Immediately after Rogue One, you'll find yourself re-watching Episode III: Revenge of the Sith, where you see most of the Jedi Knights and the younglings slaughtered by the Empire. By the end of it, only Yoda and Obi-Wan remain, and they eventually go into hiding. You might even binge watch all the movies again just to fill the lightsaber-shaped hole in your heart.
The explanation of the Rogue One plot in Episode IV.
When Luke Skywalker and Han Solo were briefed at the rebel base, they were merely told that the rebels had discovered a weakness, as divulged by an imperial spy. Nothing else was mentioned by General Dodonna except that, “An analysis of the plans provided by Princess Leia has demonstrated a weakness in the battle station.” If you watch intently, you will see that they intentionally left a gap that needed to be filled by leaving out all the details that Rogue One provided. With the quick pace and turn of events in A New Hope, there was probably no time to explain anyway, right?

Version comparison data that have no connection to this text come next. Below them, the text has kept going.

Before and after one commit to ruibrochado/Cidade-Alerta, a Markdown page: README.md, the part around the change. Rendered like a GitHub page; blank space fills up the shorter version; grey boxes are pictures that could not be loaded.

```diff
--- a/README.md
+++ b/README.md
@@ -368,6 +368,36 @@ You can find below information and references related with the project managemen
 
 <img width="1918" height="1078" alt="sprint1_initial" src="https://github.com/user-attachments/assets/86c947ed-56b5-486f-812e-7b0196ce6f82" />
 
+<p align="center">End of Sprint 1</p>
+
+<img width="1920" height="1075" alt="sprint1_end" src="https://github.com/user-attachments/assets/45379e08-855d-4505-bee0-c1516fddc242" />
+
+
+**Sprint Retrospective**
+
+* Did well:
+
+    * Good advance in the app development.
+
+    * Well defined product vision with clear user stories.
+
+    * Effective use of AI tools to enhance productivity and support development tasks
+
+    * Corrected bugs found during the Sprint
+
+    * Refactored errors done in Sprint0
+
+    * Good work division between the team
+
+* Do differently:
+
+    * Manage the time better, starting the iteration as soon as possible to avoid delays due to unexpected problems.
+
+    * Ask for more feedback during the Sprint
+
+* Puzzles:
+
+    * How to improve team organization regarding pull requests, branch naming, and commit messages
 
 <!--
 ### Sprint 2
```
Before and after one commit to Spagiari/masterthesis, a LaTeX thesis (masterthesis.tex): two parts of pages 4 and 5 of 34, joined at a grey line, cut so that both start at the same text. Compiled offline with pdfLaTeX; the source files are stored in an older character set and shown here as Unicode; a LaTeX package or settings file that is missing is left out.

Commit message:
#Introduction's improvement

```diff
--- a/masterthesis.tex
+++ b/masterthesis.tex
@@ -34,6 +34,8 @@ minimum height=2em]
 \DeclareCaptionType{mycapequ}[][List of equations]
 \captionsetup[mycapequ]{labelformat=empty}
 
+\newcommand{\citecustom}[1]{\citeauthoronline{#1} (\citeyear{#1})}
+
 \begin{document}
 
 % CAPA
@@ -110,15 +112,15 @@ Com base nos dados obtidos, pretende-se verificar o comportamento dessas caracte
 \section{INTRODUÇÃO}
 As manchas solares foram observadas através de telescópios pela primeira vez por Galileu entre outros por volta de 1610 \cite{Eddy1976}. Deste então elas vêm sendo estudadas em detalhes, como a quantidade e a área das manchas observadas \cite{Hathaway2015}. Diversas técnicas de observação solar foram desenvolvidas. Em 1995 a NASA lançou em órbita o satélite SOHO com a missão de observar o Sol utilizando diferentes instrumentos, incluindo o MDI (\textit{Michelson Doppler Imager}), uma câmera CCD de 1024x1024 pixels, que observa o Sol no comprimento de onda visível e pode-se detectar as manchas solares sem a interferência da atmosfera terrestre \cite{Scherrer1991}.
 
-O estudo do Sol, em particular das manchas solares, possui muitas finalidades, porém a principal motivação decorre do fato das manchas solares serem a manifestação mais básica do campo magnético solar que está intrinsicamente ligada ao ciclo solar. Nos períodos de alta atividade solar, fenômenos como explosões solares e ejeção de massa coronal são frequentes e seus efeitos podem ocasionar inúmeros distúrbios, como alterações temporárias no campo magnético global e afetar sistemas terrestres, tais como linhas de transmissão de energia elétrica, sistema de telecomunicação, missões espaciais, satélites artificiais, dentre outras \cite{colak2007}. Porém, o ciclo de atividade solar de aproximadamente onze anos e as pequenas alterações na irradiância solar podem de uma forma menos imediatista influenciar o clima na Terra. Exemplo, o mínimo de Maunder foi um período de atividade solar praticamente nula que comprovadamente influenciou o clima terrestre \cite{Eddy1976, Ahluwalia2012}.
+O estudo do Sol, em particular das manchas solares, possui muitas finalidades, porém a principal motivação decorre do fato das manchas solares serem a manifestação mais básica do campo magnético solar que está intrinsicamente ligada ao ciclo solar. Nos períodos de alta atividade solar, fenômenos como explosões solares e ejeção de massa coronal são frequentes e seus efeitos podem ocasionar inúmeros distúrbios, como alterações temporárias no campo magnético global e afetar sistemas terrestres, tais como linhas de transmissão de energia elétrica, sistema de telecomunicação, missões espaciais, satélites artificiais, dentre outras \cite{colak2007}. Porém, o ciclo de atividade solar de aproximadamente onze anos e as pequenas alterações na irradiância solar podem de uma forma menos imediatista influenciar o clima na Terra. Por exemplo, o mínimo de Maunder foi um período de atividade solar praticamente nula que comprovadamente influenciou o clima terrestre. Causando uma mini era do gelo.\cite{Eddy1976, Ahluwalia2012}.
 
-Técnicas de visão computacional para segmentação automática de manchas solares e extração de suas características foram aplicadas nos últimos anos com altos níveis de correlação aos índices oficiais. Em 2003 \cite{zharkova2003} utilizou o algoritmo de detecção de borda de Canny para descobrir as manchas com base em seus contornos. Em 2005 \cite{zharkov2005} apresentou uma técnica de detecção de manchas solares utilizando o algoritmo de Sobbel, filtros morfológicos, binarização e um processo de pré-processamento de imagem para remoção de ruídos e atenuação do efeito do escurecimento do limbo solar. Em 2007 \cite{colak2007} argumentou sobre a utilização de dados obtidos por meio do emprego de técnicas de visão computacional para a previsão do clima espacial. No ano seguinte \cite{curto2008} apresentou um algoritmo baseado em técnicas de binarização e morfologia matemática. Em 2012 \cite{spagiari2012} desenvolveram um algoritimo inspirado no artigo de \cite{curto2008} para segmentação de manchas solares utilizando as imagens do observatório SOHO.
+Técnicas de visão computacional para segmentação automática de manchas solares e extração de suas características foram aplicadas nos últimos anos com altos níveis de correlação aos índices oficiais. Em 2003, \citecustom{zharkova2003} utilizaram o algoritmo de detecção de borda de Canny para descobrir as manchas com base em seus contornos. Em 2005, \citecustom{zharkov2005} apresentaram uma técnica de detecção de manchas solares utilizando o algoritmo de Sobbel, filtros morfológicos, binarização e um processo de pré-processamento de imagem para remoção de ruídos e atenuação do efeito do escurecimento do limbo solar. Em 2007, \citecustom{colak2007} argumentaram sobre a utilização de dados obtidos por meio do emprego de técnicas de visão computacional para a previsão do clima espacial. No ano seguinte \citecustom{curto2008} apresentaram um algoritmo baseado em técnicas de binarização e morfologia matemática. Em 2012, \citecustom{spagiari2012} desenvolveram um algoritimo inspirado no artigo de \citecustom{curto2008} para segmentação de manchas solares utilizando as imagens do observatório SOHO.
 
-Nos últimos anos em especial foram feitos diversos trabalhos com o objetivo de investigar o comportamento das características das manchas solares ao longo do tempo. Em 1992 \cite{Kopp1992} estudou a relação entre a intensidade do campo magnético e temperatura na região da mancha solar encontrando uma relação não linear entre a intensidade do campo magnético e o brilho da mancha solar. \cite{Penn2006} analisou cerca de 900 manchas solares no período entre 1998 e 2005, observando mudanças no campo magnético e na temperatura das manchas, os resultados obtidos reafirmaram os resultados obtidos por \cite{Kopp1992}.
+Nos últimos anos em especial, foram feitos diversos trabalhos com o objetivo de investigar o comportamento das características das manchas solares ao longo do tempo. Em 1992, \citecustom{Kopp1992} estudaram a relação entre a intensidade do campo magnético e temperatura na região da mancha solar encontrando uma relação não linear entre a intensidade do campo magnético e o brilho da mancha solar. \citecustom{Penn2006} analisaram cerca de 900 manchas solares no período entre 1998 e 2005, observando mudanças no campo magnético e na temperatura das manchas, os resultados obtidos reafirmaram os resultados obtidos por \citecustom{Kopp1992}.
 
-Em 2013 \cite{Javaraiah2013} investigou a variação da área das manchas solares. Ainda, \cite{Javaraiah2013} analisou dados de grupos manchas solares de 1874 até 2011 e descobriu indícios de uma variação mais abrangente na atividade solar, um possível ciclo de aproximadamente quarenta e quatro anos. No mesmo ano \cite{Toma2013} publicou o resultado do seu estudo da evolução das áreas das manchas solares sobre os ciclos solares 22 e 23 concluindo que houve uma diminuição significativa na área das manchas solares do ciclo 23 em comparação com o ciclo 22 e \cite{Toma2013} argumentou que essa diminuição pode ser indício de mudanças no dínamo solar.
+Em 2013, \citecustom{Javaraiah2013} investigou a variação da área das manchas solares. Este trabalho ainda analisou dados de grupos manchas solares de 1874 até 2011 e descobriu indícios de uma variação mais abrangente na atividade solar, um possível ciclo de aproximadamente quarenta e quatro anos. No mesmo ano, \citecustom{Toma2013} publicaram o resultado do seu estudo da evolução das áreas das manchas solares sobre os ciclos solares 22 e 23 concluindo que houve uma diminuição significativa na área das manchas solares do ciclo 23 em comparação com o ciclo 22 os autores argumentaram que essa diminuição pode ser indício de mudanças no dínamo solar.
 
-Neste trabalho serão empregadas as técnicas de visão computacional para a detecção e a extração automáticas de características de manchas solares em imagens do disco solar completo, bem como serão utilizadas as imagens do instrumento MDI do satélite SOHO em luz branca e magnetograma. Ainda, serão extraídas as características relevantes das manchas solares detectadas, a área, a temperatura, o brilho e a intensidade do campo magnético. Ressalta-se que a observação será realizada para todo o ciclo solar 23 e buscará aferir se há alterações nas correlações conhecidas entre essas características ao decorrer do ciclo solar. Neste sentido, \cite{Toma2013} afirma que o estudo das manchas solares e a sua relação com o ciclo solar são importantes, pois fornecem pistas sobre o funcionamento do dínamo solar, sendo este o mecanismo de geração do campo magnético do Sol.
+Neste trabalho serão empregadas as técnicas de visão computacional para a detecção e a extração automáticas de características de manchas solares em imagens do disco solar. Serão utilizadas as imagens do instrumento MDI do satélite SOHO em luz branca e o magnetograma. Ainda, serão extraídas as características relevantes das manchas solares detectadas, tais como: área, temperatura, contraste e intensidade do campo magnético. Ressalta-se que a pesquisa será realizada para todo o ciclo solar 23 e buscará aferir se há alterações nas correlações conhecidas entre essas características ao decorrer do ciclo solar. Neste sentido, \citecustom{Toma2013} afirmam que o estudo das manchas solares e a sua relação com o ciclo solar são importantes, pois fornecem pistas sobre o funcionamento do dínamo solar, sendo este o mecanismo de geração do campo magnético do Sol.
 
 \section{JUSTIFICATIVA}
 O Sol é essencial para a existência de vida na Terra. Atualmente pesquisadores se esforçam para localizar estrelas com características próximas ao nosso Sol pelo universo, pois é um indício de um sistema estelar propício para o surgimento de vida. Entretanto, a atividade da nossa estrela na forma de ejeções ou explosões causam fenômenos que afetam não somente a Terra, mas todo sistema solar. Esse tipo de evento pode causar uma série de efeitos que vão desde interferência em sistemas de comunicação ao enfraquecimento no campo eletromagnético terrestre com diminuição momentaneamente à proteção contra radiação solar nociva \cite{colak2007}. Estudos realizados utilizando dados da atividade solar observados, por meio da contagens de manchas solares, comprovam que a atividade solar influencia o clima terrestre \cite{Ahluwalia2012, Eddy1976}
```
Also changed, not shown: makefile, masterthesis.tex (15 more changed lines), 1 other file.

The ruins of Jedha and Kyber crystals.
In Rogue One, the source from which the Jedi harnessed their power was further expounded on. As the camera pans above Jedha, ruins of fallen Jedi statues were buried in the rubble. What you might have missed was that Jedha served as a holy place for the Jedi—which is probably why their names sound similar—and it was a land filled with Kyber crystals, the same ones that power the lightsabers. The crystals do not serve as the main source of power for the lightsabers but rather, manifest a power from the Force, that is made even more powerful when the user is attuned to the Force. The crystals come in different colors, which is why lightsaber blades come in colors corresponding to their crystals.
We have seen Darth Vader’s volcanic lair, Mustafar, before.
You might have noticed during the spat between Darth Vader and Orson Krennic that the setting was the same volcanic planet where Obi Wan and a newly appointed Darth Vader faced off during that final battle in Episode III. You’ll want to re-watch said epic battle between master and apprentice just because it was one of the most intense battles in the entire series—after the Luke versus Darth Vader duels and Yoda against Count Dooku, of course.
If you watch closely, you’ll see that the Emperor did intend the Sith Lord to go to Mustafar. So, yes, he does reside on the same planet where he got all his limbs chopped off by his former master. It must have been painful for Vader to look at that same lava background all day long, a constant reminder of his past.